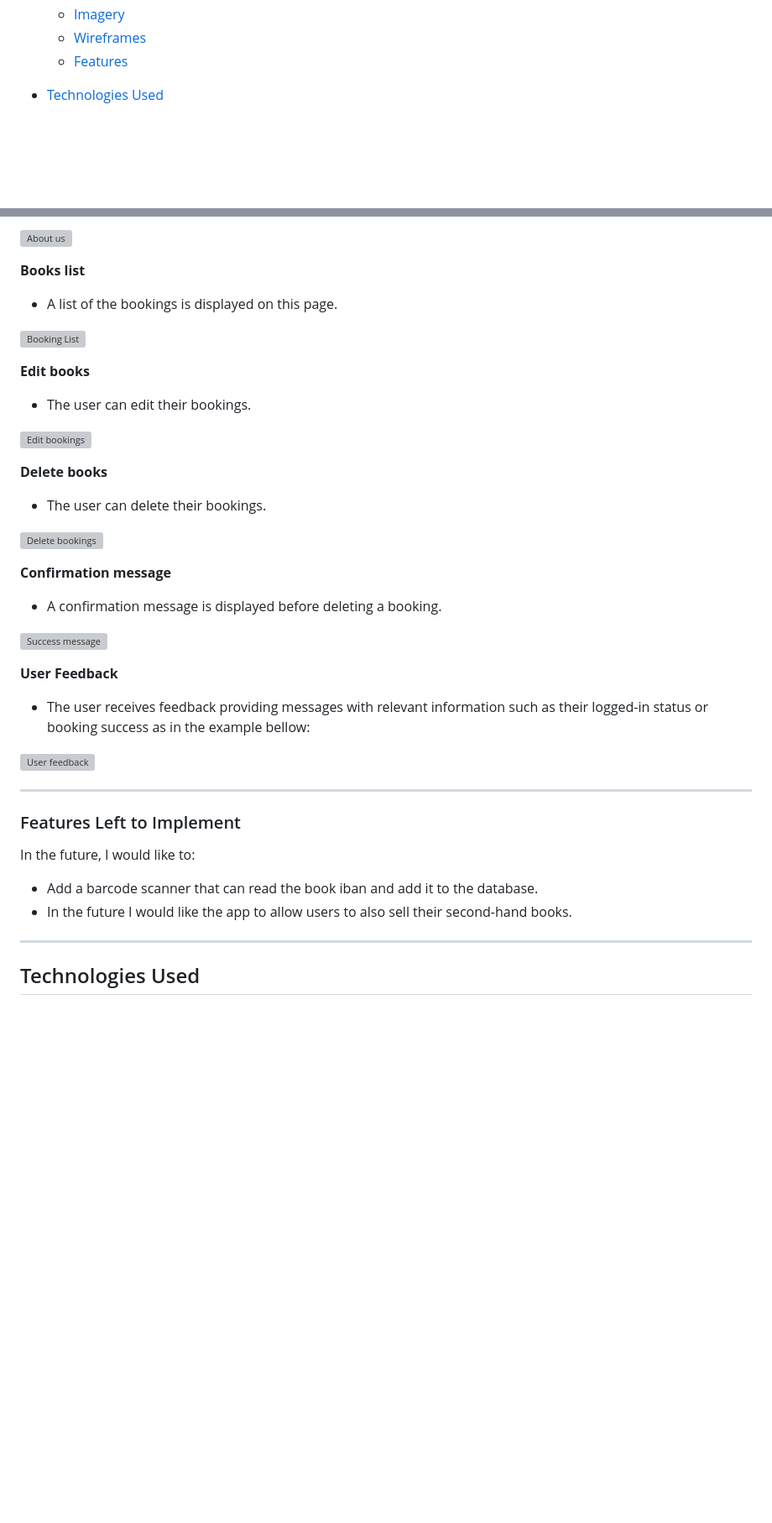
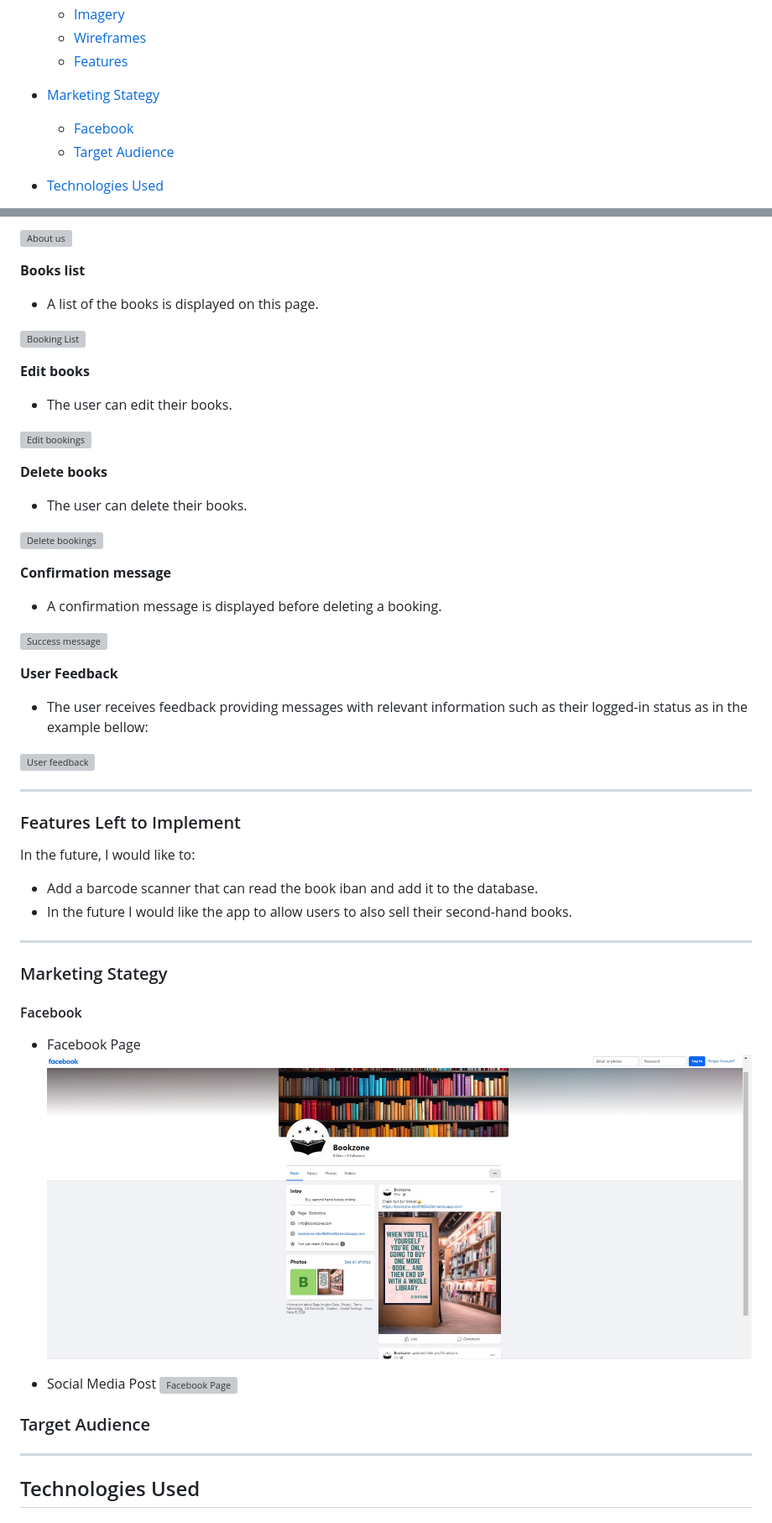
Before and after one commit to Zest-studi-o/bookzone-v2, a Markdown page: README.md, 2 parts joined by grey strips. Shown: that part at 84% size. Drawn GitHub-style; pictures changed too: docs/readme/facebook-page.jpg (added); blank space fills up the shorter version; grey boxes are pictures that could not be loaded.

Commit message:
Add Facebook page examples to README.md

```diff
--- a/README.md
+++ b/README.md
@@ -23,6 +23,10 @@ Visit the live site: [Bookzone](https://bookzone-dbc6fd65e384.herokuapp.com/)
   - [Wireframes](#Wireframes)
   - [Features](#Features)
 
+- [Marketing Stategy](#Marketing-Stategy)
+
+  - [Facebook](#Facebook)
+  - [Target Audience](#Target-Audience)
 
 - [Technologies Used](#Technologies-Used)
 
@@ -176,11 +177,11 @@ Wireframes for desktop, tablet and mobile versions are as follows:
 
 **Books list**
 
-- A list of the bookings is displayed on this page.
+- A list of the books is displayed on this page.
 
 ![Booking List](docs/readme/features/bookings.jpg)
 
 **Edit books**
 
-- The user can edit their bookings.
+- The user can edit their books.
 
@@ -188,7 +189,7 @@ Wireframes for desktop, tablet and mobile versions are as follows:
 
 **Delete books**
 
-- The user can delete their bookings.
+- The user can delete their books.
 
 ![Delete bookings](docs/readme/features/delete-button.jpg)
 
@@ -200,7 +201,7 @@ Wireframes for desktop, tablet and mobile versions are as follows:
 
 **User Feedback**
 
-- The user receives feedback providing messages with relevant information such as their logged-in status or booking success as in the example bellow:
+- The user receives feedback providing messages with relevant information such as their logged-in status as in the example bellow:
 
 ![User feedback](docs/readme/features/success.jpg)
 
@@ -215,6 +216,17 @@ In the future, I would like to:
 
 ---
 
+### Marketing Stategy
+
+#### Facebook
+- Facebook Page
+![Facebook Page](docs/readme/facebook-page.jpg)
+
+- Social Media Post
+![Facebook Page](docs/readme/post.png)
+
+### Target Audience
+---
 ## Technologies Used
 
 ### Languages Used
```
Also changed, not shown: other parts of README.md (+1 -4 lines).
* * *
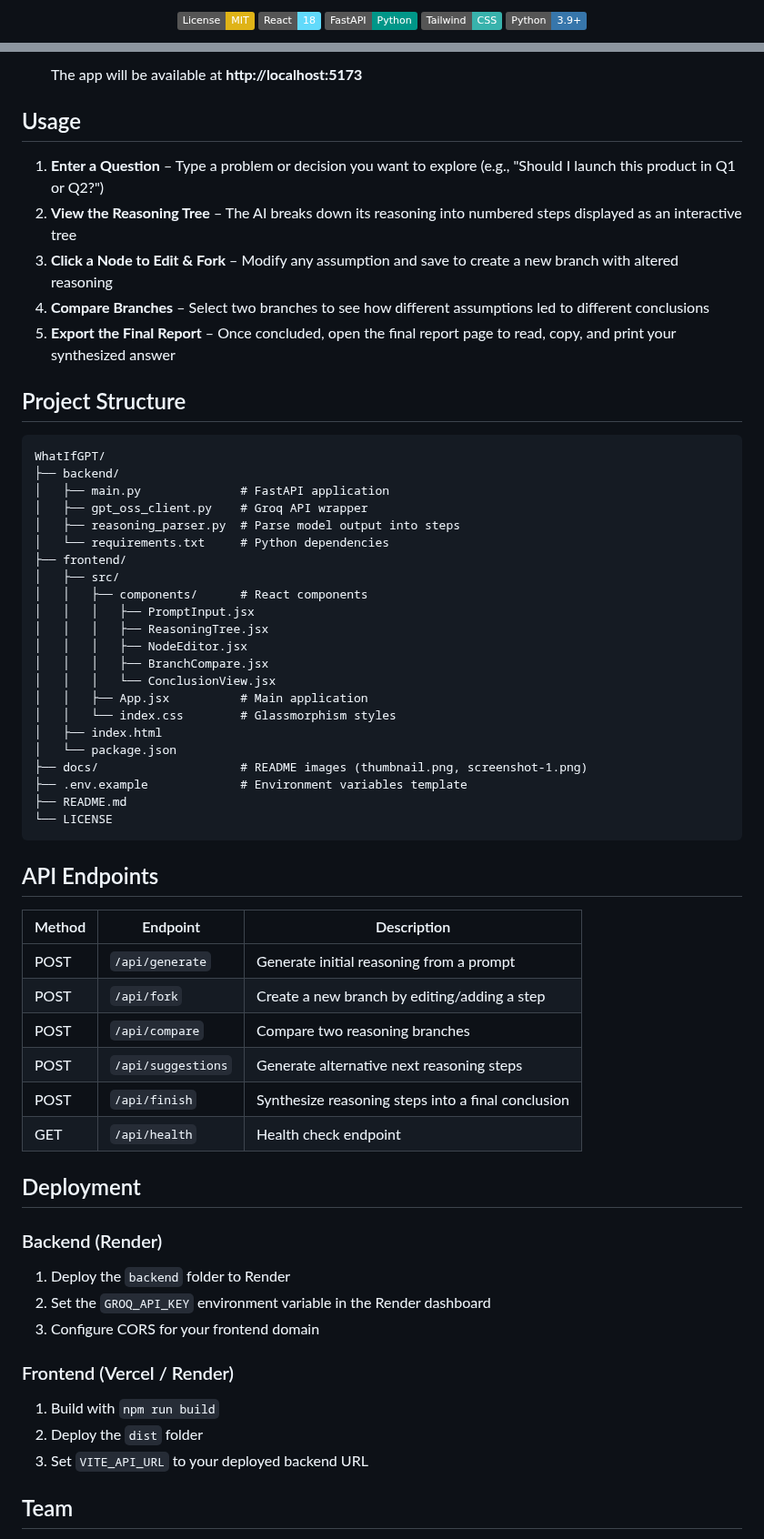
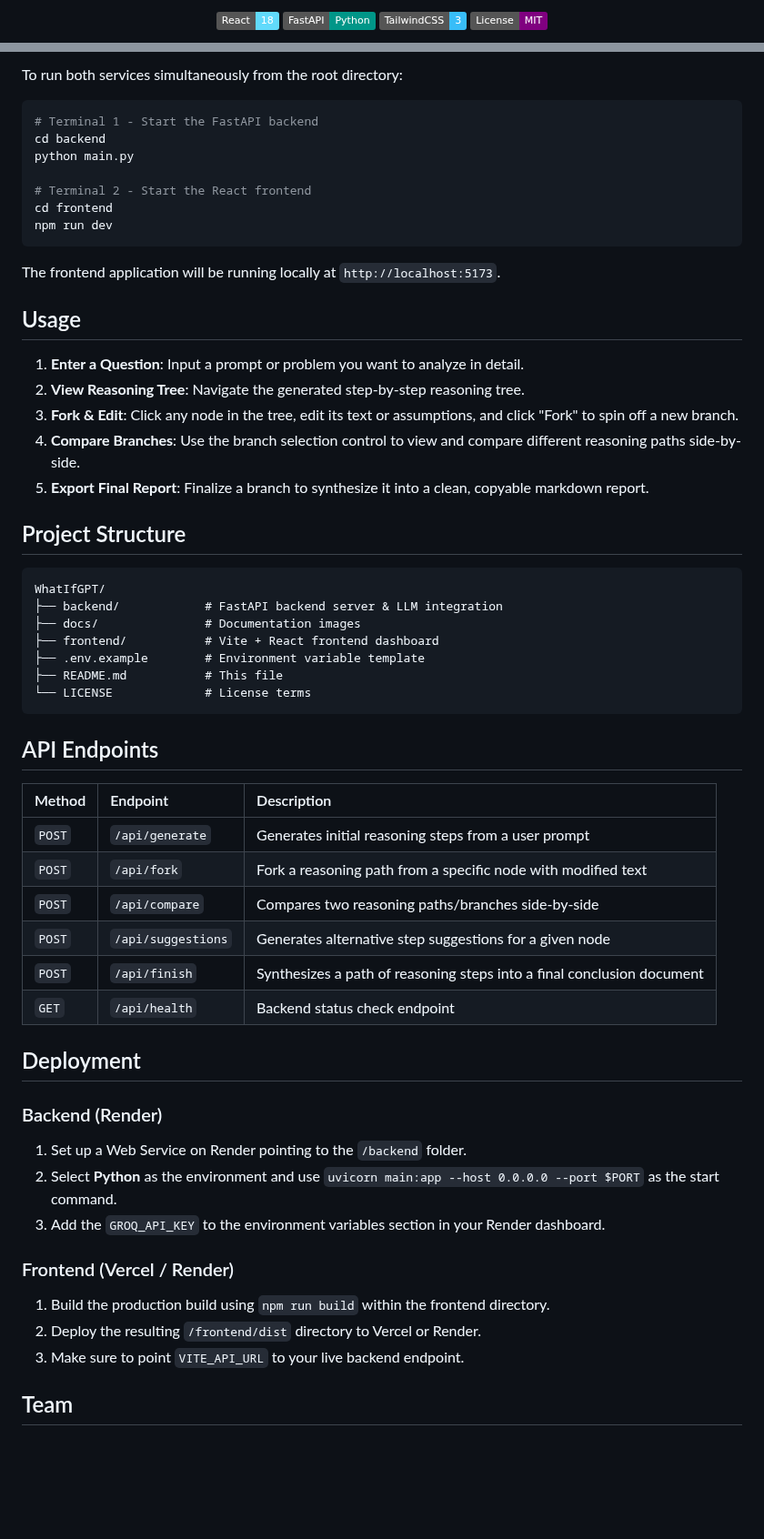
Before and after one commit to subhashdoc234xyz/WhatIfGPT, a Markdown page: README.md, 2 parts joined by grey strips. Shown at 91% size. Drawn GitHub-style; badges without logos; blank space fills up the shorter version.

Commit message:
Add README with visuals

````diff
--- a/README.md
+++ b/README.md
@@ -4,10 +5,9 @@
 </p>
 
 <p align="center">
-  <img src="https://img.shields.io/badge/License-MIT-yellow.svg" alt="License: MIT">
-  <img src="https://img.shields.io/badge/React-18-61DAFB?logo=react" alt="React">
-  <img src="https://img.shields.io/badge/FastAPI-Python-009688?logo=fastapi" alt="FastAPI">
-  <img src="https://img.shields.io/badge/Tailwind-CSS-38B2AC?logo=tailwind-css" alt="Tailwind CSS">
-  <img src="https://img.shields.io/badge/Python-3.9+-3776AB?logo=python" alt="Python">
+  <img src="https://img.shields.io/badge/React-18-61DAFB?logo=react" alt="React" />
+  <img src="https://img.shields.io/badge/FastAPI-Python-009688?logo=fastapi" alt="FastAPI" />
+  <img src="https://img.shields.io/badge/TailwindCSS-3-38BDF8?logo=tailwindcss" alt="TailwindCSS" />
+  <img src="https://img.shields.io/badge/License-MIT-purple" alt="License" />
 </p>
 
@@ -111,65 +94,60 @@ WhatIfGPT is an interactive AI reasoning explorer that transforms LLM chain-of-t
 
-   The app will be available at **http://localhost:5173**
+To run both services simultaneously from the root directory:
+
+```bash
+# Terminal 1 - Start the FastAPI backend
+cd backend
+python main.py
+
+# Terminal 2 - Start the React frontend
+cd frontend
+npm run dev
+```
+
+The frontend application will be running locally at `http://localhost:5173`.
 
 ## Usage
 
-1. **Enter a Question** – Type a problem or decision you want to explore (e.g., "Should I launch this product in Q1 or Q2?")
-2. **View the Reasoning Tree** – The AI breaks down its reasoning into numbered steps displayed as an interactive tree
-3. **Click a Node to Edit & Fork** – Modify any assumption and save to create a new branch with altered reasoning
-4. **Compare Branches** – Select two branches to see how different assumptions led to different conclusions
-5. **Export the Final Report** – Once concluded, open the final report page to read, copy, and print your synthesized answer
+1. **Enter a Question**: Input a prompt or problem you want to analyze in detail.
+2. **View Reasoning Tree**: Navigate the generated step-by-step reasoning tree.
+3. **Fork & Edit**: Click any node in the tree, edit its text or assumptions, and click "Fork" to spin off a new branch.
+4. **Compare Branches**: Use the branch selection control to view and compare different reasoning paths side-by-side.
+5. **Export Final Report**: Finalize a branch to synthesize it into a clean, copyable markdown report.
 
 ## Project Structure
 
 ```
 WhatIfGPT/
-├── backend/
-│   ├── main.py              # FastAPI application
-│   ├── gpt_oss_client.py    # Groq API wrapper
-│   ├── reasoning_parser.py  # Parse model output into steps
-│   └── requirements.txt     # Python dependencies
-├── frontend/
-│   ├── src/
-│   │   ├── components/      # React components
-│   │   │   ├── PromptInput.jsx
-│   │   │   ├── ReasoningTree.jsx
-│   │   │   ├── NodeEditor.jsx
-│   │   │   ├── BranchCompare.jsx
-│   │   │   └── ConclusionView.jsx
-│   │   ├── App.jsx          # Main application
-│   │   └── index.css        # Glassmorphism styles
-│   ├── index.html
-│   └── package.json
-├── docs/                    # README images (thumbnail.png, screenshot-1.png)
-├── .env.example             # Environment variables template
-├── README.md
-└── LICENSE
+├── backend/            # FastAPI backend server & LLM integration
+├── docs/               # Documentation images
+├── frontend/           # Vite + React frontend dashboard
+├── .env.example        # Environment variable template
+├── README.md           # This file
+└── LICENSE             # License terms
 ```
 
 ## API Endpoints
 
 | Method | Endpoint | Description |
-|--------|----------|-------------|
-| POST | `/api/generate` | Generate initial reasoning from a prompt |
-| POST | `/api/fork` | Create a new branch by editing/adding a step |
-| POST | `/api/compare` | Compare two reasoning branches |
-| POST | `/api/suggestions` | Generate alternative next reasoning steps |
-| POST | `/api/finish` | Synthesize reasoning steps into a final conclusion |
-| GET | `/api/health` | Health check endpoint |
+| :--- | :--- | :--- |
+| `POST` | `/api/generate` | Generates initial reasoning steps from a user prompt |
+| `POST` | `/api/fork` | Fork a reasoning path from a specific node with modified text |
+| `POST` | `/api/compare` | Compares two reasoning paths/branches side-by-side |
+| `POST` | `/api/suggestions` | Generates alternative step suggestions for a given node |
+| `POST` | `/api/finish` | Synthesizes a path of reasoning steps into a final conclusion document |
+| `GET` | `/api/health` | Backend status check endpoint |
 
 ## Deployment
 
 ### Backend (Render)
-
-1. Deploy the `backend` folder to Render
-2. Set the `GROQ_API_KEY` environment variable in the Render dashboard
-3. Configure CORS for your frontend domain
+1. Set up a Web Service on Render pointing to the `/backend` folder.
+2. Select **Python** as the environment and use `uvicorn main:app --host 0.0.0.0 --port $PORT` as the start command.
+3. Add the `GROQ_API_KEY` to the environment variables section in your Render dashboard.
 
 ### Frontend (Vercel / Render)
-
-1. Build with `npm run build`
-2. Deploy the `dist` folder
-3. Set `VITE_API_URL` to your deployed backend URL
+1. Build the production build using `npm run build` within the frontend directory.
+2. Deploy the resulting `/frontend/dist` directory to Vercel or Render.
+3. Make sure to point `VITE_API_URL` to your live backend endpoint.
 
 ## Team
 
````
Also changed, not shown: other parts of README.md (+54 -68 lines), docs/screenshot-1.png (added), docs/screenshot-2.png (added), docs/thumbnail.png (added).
* * *
PROBLEM → State the number of lines in the entries above that contain the word "Render", and nothing more.

RESULT OF THIS TASK → 7